@audrasjb reported in that Menus has two tickets ready for commit. In Upgrade/Install, JB recognized @dd32, aka Dion Hulse, for his helpful insights on rollbacks.
In Design, @estelaris, aka Estela Rueda, asked for testing to review this Core color-change pull request, based on a discussion in the Design channel that was happening at the same time as devchat.
@xkon reported in from Privacy, saying he’s pretty sure they’ll be punting some tickets from 5.7 that need more iteration. The team also expects inputs from other teams, which happens a lot with privacy.
jQuery UI User interface and #52163
Between standard reports and Open Floor, devchat takes up items people add to the comments on the Agenda post—and other items people specifically add.
That happened with a question @hellofromtonya had on ticket Created for both bug reports and feature development on the bug tracker. #52163, which is about updating jQuery UI and removing jQuery migrate. All of that is getting punted to 5.8, but at the moment there’s no firm timeline for the new jQuery UI release. Follow the discussion as it happened here.
Consolidating instructions for local dev environments
Across the WordPress Project you can find several sets of instructions that will walk you through setting up a local development environment for building WordPress sites, themes, and plugins; contributing to all of those things plus Core; and doing lots of different kinds of testing.
Those local-environment instructions vary widely in age, approach and tooling.
@paaljoachim has started a Meta ticket (as opposed to a normal ticket) to discuss consolidating those instructions and would very much like feedback, comments and people to brainstorm with.
So far, @desrosj and @hellofromtonya have offered help. But this is a big, complicated thing — so please pitch in!
@pento offers this proposal to modernize the WordPress Importers, complete with a slew of links.
As he told the group, “
There’s a lot to read, but I’d appreciate folks taking the time to go through it. 2:44Much of it is fairly sensible, but the last post in the series does contain a proposal for writing exporters for CMSes that don’t provide an export option, which is a departure from our usual approach.”
See the real-time discussion here.
Visual regression A software bug that breaks or degrades something that previously worked. Regressions are often treated as critical bugs or blockers. Recent regressions may be given higher priorities. A "3.6 regression" would be a bug in 3.6 that worked as intended in 3.5. tests

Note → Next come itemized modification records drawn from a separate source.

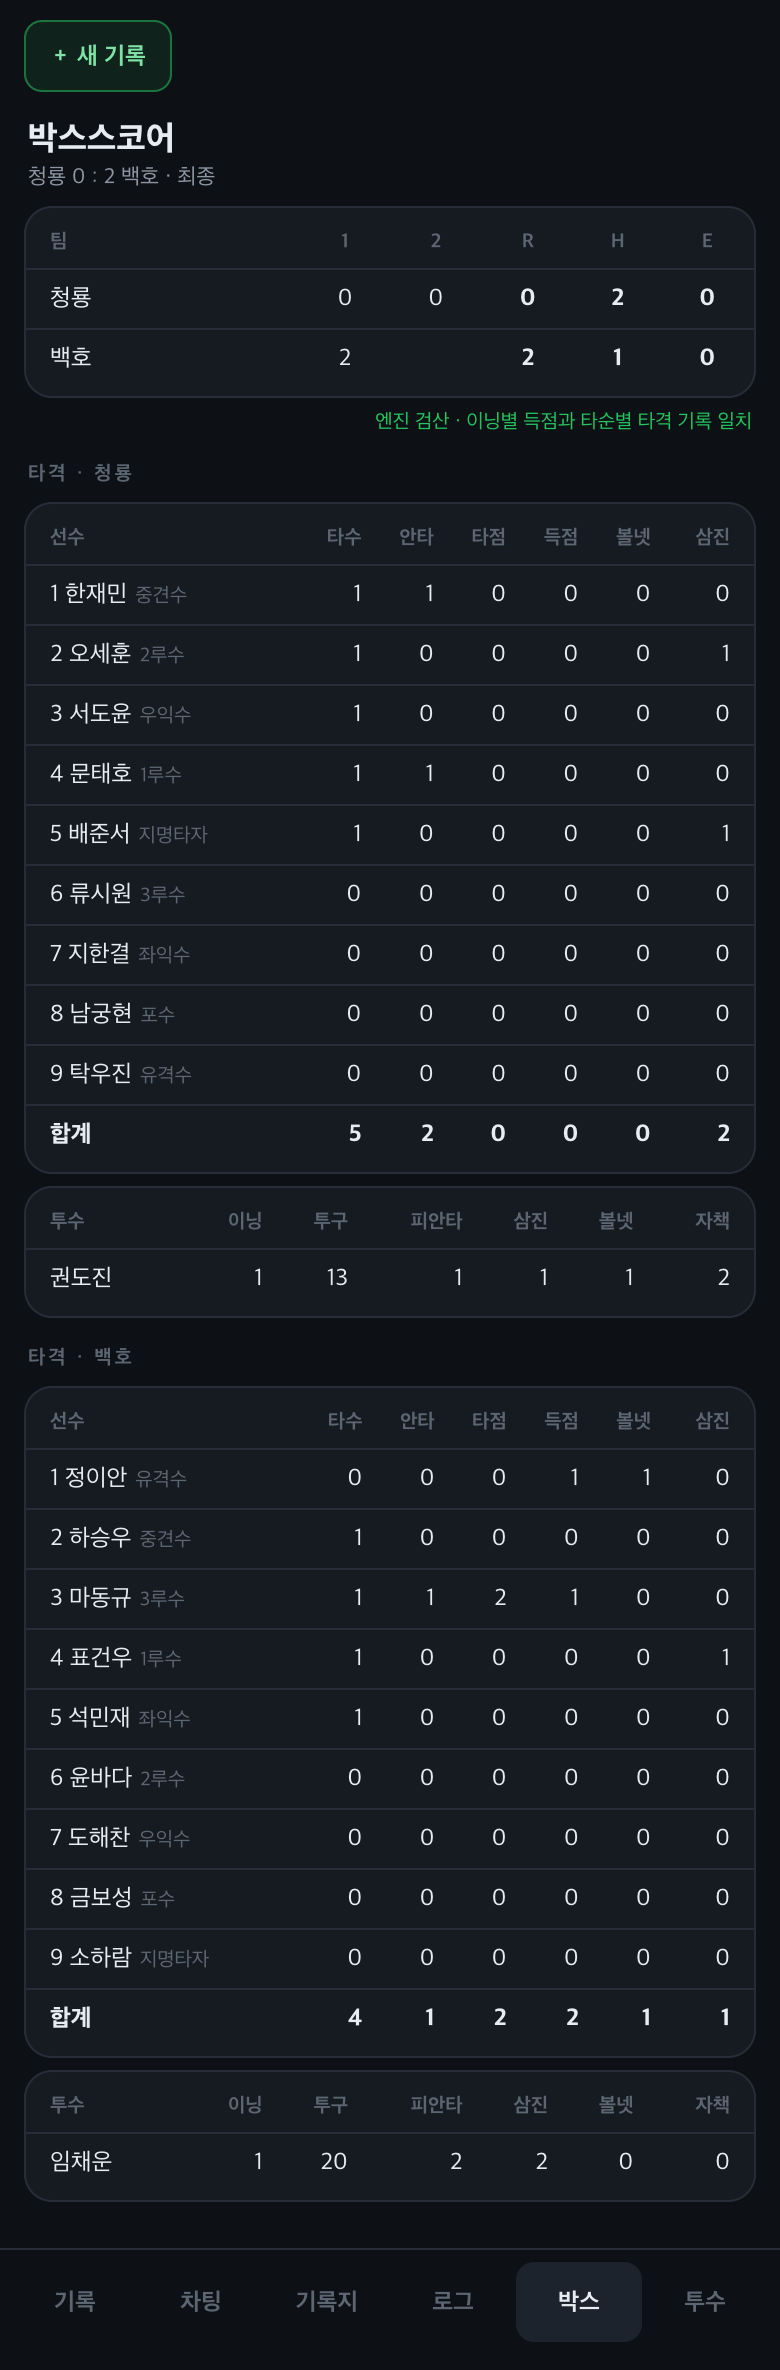
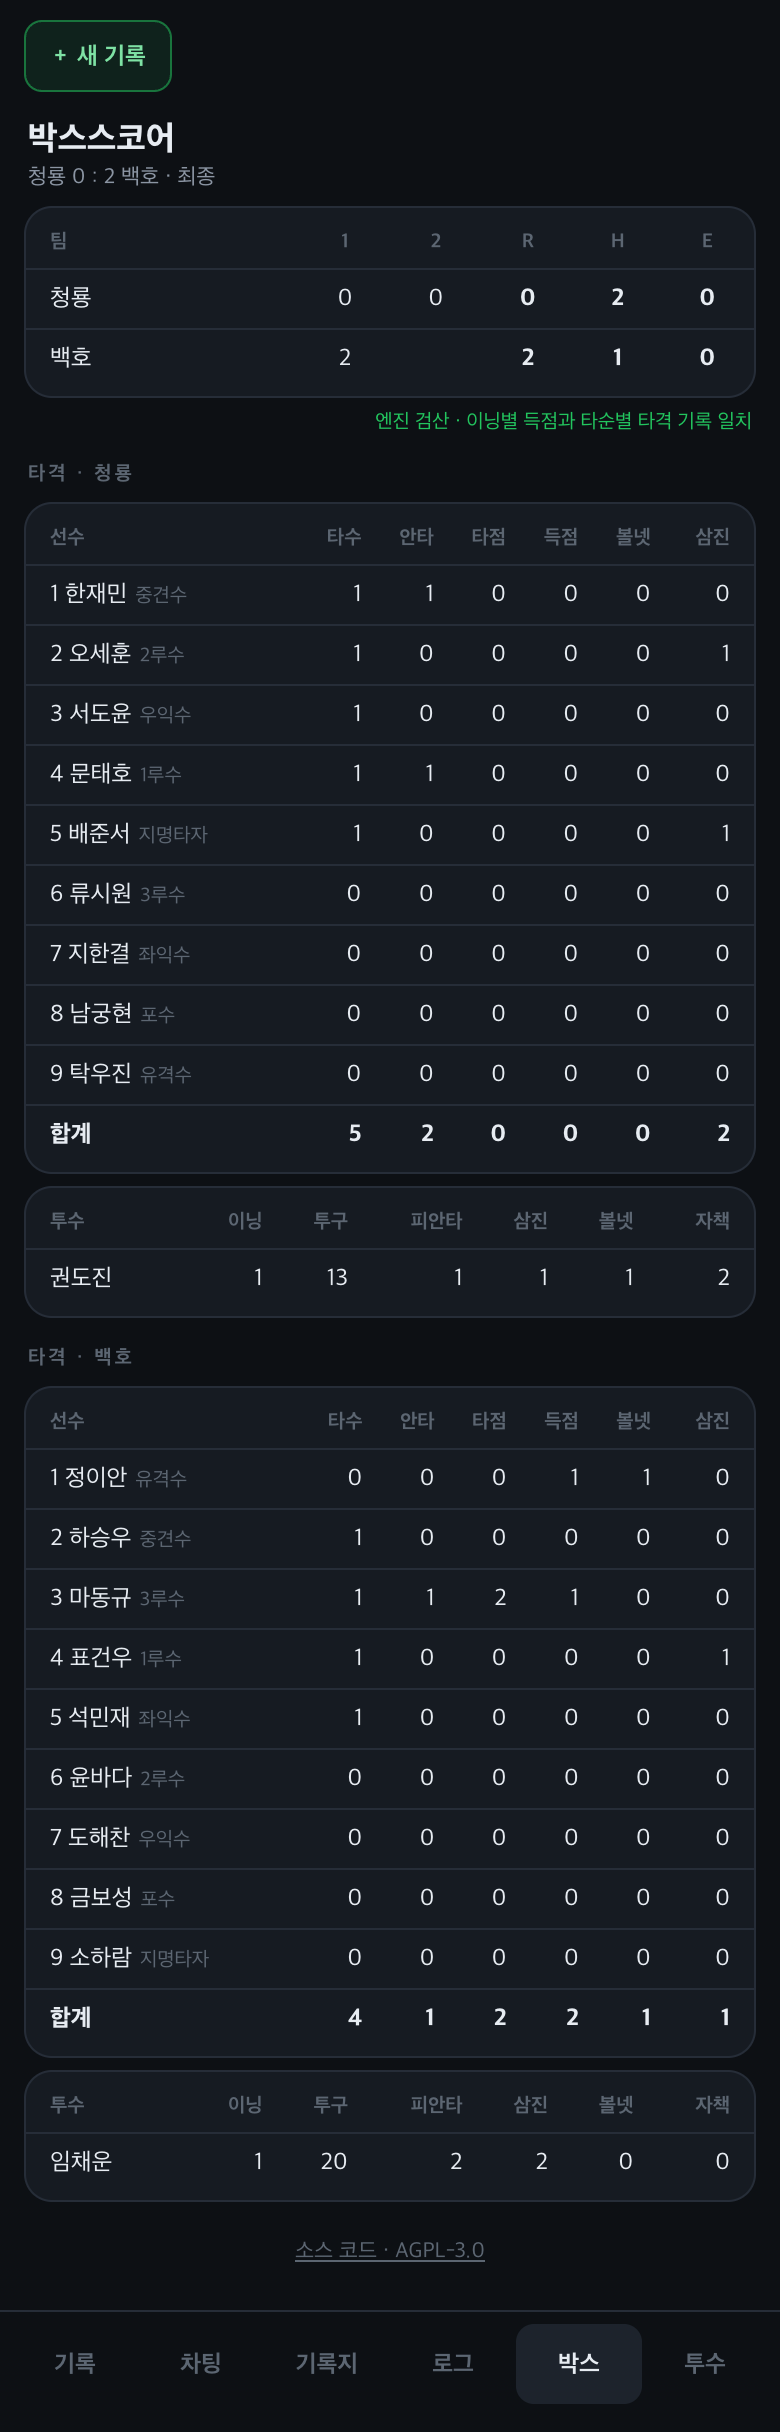
docs: desktop screenshots in the README
The README only showed the phone layout; the wide layout (three-pane chart,
pitcher view, score sheet) is added above it. All shots are retaken from the
same made-up manual game on the production build, so they hold no Naver data
and the phone ones now show the source link.

Verified: viewed each desktop shot; all image files are in docs/screenshots.

Claude-Session: https://claude.ai/code/session_011tZbWDL8ovxz8DjMaMa5KY

diff --git a/README.md b/README.md
@@ -4,6 +4,16 @@
 네이버 문자중계가 있는 경기는 투구 데이터를 받아 채우고, 사람은 낙구지점만 탭하면 된다.
 오프라인에서 동작하는 PWA이고, 스코어링 엔진은 Rust로 짜서 WASM으로 돌린다.
 
+### PC
+
+<img src="docs/screenshots/pc_chart.png" alt="PC 차팅: 왼쪽 타석 목록, 가운데 투구, 오른쪽 낙구지점">
+
+| 투수 분석 · 투구 기록지 | 기록지 |
+| :-: | :-: |
+| <img src="docs/screenshots/pc_pitcher.png" width="420"> | <img src="docs/screenshots/pc_sheet.png" width="420"> |
+
+### 폰
+
 | 기록 입력 | 투수 분석 · 투구 기록지 | 차팅 · 낙구지점 |
 | :-: | :-: | :-: |
 | <img src="docs/screenshots/score.png" width="260"> | <img src="docs/screenshots/pitcher.png" width="260"> | <img src="docs/screenshots/chart.png" width="260"> |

@isabel_brison has a pull request that sets up visual regression testing in Core. The Trac An open source project by Edgewall Software that serves as a bug tracker and project management tool for WordPress. ticket is #49606.
@francina raised the point that some hosts are starting to do visual regression. See that discussion here.
Block Block is the abstract term used to describe units of markup that, composed together, form the content or layout of a webpage using the WordPress editor. The idea combines concepts of what in the past may have achieved with shortcodes, custom HTML, and embed discovery into a single consistent API and user experience.-based navigation
@metalandcoffee: “Daniel Richards wanted to let everyone know that work on the block-based Navigation screen has picked up again, and there’s a new channel for [it] ” — #feature-navigation-block-editor.
Here’s the GitHub project.
Thoughts on browser versions?
@desrosj would like some feedback on #52331: Consider using more precise browser versions for `browserslist`.
@sergeybiryukov reminded the group that Beta and RC releases used to come with a haiku. He wrote one for the 50,000th commit and would like Core to restart the tradition.
@metalandcoffee volunteered to do a haiku for Beta 1 and closed the chat.